Old Bailey: the central criminal court of England and Wales

A prison inspection looking at court custody in London has reported ‘significant staff shortages at all grades’ and reported that suites were ‘neglected, shabby and grubby’. The private contractor Serco runs the prisoner escort and custody service for the court service. Since the last inspection, two people had died in custody in the facilities inspected, Westminster Magistrates’ Court and the Inner London Crown Court. The report noted: ’More attention was now given to excessive temperatures in the cells, but detainees were still not consistently provided with information in a language that they could understand.’

It was reported that some 28,000 people were held last year at 15 facilities in the capital including six crown courts, six magistrates’ courts, two immigration asylum chambers as well as the Royal Courts of Justice.  Inspectors found staff ‘struggling to offload vehicles promptly’, delays accessing lawyers and delays in release and important conversations with detainees being ‘rushed’. ‘We were told that delays transporting detainees to prison were also often caused by inadequate staffing,’ the report said. ‘These challenges were compounded when there was either no manager, or no suitably experienced manager, to provide direction and ensure the smooth operation of the suite.’

Women traveling to court with men was routine, often without any screening. For example, in a two-week period, more than one-third of female detainees travelled in vehicles with men. Inspectors deemed this ‘unacceptable’ because it exposed women to the risk of verbal abuse.

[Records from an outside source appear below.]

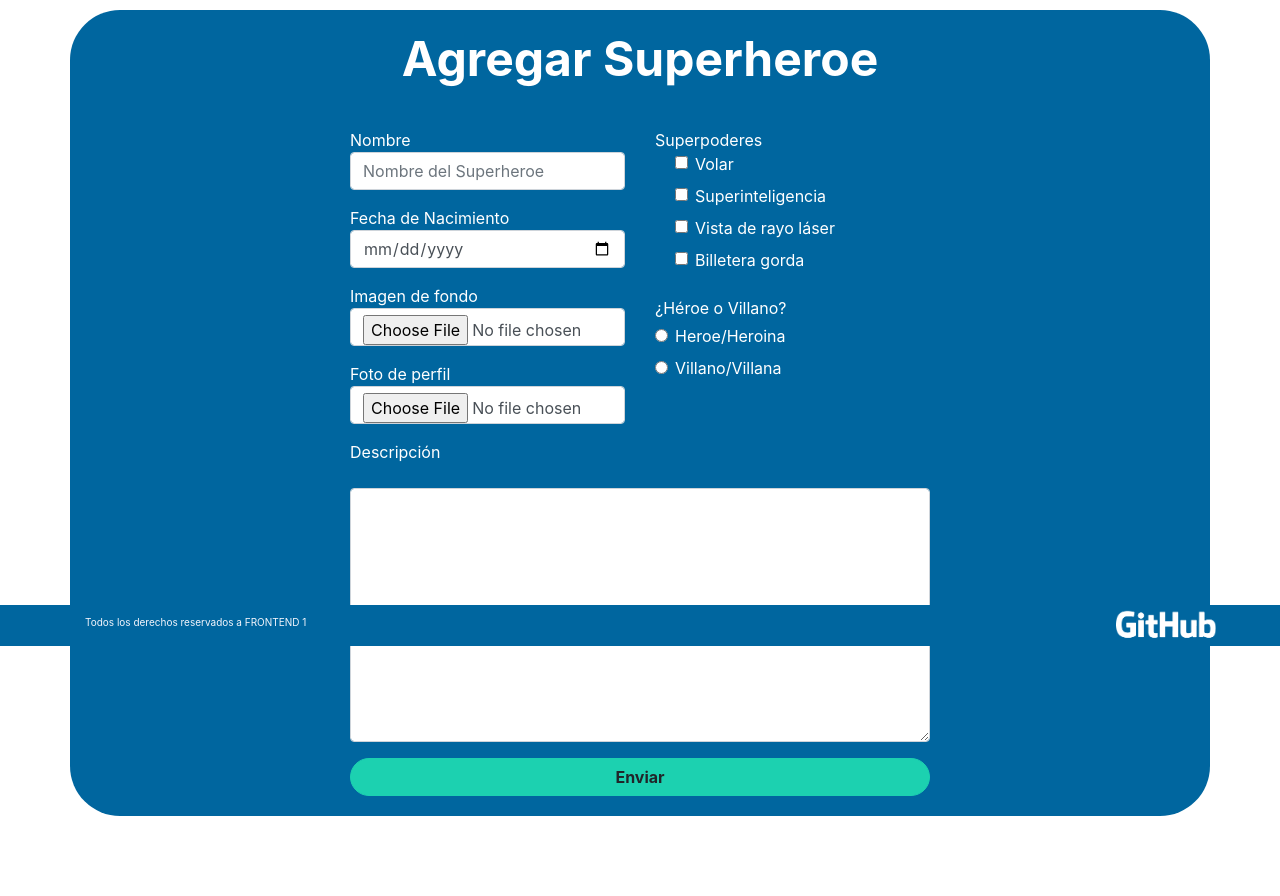
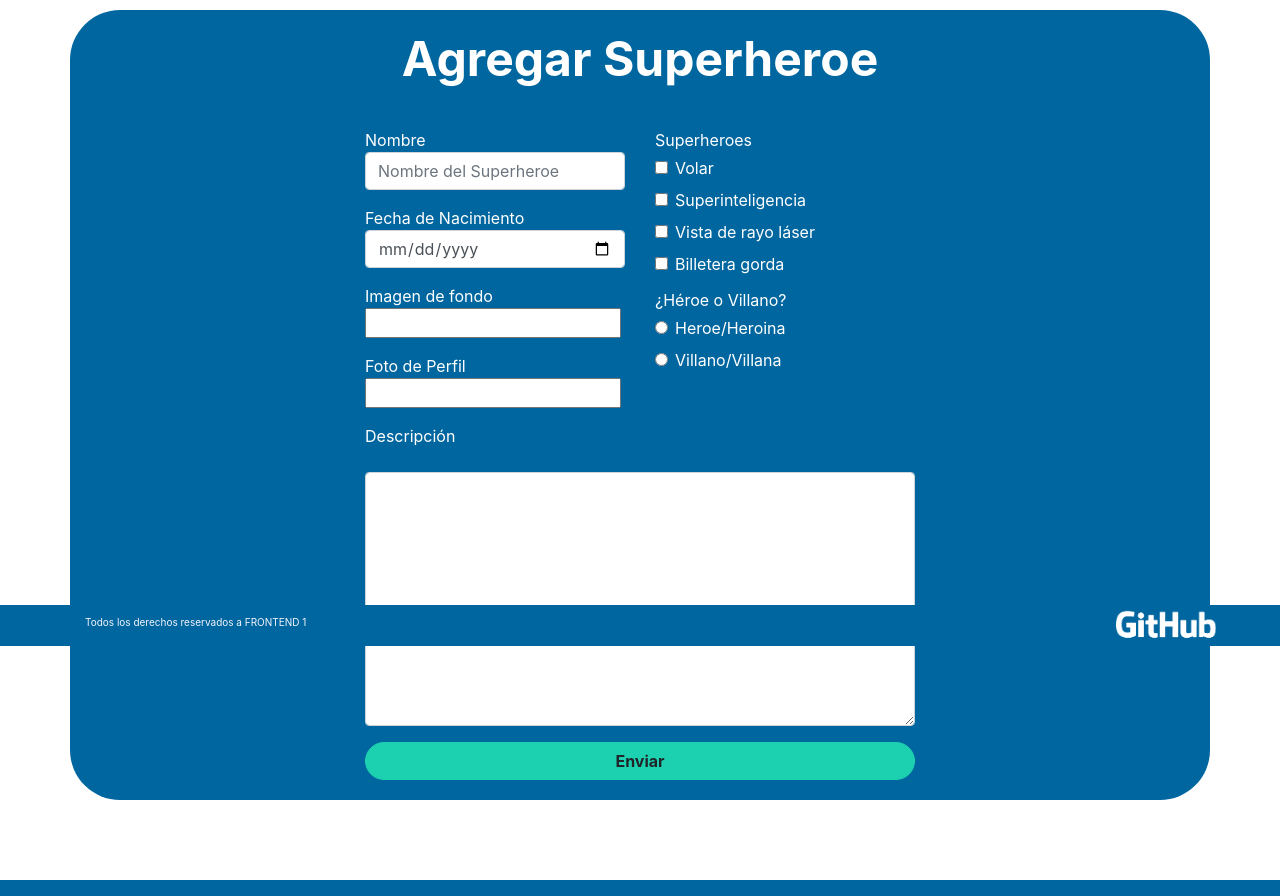
Before and after one commit to zoesobol/superheroes, a Django app: page /agregar_superheroe/ in a window 1280 px wide. Shown: the part 154-1050 px from the top of the page. Run offline with Django 3.2, Linux system fonts and the light colour scheme; parts of the project's set-up code (start-up, migrations or seed data) failed here and were passed over; some libraries are stand-ins or nearby versions.

Commit message:
second commit hope this works

```diff
--- a/main/forms.py
+++ b/main/forms.py
@@ -5,6 +5,7 @@
 from bootstrap_datepicker_plus import DatePickerInput
 from django.forms.widgets import DateInput
 from ckeditor.fields import RichTextField
+from s3upload.widgets import S3UploadWidget
 
 class FormularioRegistro(UserCreationForm):
     email = forms.EmailField(widget=forms.EmailInput(attrs={'class': 'login-form form-control', 'placeholder': 'Email'}))
@@ -39,17 +40,28 @@
 
 
 
+superpower_choices = (
+    ('Volar', 'Volar'),
+    ('Superinteligencia', 'Superinteligencia'),
+    ('Vista de rayo láser', 'Vista de rayo láser'),
+    ('Billetera gorda', 'Billetera gorda'),
+)
+
+
 class SuperheroeForm(forms.ModelForm):
+
+
+
     name = forms.CharField(label="Nombre", widget=forms.TextInput(attrs={'class': 'form-control', 'placeholder': 'Nombre del Superheroe'}))
-    header_image = forms.ImageField(label="Imagen de fondo", widget=forms.FileInput(attrs={'class': 'form-control'}))
-    profile_image = forms.ImageField(label="Foto de perfil", widget=forms.FileInput(attrs={'class': 'form-control'}))
+    header_image = forms.URLField(label="Imagen de fondo", widget=S3UploadWidget(dest='example_destination'))
+    profile_image = forms.URLField(label="Foto de Perfil", widget=S3UploadWidget(dest='example_destination'))
+    superpower = forms.MultipleChoiceField(required=False, choices=superpower_choices, label='Superheroes', widget=forms.CheckboxSelectMultiple(attrs={'class': 'form-check-input', 'type':'checkbox'}))
 
     class Meta:
         model = models.Superheroe
         fields= '__all__'
         widgets = {
-            'superpower': forms.CheckboxSelectMultiple(attrs={'empty_label':'None',' class': 'form-check-input', 'type':'checkbox'}),
-            'heroe_villano': forms.RadioSelect(attrs={'empty_label':'None','class': 'form-check-input', 'type':'radio'}),
+            'heroe_villano': forms.RadioSelect(attrs={'class': 'form-check-input', 'type':'radio'}),
             'date': DateInput(attrs={'type': 'date', 'class': 'form-control'}),
     }
 
@@ -59,5 +71,5 @@
         self.fields['description'].widget.attrs['class'] = 'form-control'
         self.fields['description'].label = 'Descripción'
         self.fields['date'].label = 'Fecha de Nacimiento'
-        self.fields['superpower'].label = 'Superpoderes'
         self.fields['heroe_villano'].label = '¿Héroe o Villano?'
+        #self.fields['superpower'] = forms.MultipleChoiceField(choices=superpower_choices, label='Superpoderes', widget=forms.CheckboxSelectMultiple(attrs={'class': 'form-check-input', 'type':'checkbox'}))
--- a/main/models.py
+++ b/main/models.py
@@ -2,6 +2,7 @@
 from django.urls import reverse
 from datetime import datetime, date
 from ckeditor.fields import RichTextField
+from s3upload.fields import S3UploadField
 
 # Create your models here.
 superpower_choices = (
@@ -20,9 +21,9 @@
 
 class Superheroe(models.Model):
     name = models.CharField(max_length=255)
-    header_image = models.ImageField(null=True, blank=True, upload_to="images/")
-    profile_image = models.ImageField(null=True, blank=True, upload_to="images/")
-    superpower = models.CharField(choices=superpower_choices, max_length=19, null=False, blank=False, default=None)
+    header_image = S3UploadField(dest='example_destination')
+    profile_image = S3UploadField(dest='example_destination')
+    superpower = models.CharField(choices=superpower_choices, max_length=19, null=True, blank=True, default=None)
     heroe_villano = models.CharField(choices=hero_choices, max_length=15, null=False, blank=False, default=None)
     description = RichTextField(blank=True, null=True)
     date = models.DateField()
--- a/main/templates/agregar_superheroe.html
+++ b/main/templates/agregar_superheroe.html
@@ -40,6 +40,7 @@
                             {{ form.superpower }}
                             {{ form.superpower.errors }}
                         </div>
+                        <br><br><br><br><br>
                         <div class="form-group">
                             {{ form.heroe_villano.label }}
                             {{ form.heroe_villano }}
--- a/main/templates/home.html
+++ b/main/templates/home.html
@@ -11,8 +11,8 @@
 <div class="row justify-content-center align-items-center principal">
     {% for superheroe in object_list %}
         <div class="card" style="width: 18rem;">
-            <img class="card-img-top" src="{{ superheroe.header_image.url }}">
-            <img class="perfil" src="{{ superheroe.profile_image.url }}">
+            <img class="card-img-top" src="{{ superheroe.header_image }}">
+            <img class="perfil" src="{{ superheroe.profile_image }}">
             <div class="card-body">
                 <h2 class="nombre">{{ superheroe.name }}</h2>
                 <p class="card-text">{{ superheroe.description|safe }}</p>
--- a/requirements.txt
+++ b/requirements.txt
@@ -7,6 +7,7 @@
 django-ckeditor==6.0.0
 django-heroku==0.3.1
 django-js-asset==1.2.2
+django-s3-upload==0.3.1
 django-storages==1.11.1
 gunicorn==20.1.0
 jmespath==0.10.0
--- a/superheroes/urls.py
+++ b/superheroes/urls.py
@@ -20,4 +20,5 @@
     path('admin/', admin.site.urls),
     path('', include('main.urls')),
     path('', include('django.contrib.auth.urls')),
+    path('s3upload/', include('s3upload.urls')),
 ]
```
Also changed, not shown: superheroes/settings.py (+12 -1 lines), main/migrations/0004_auto_20210424_1432.py (added), main/migrations/0005_auto_20210424_1450.py (added).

Almost one in five journeys with children took place in cellular vehicles (17%), all children were locked in cells and many faced long waits in court custody. ‘In the busier courts, some cells remained in use despite offensive graffiti… . We found potential ligature points in every custody facility, generally caused by ill- fitting doors or the lack of sealant around benches and observation panels.’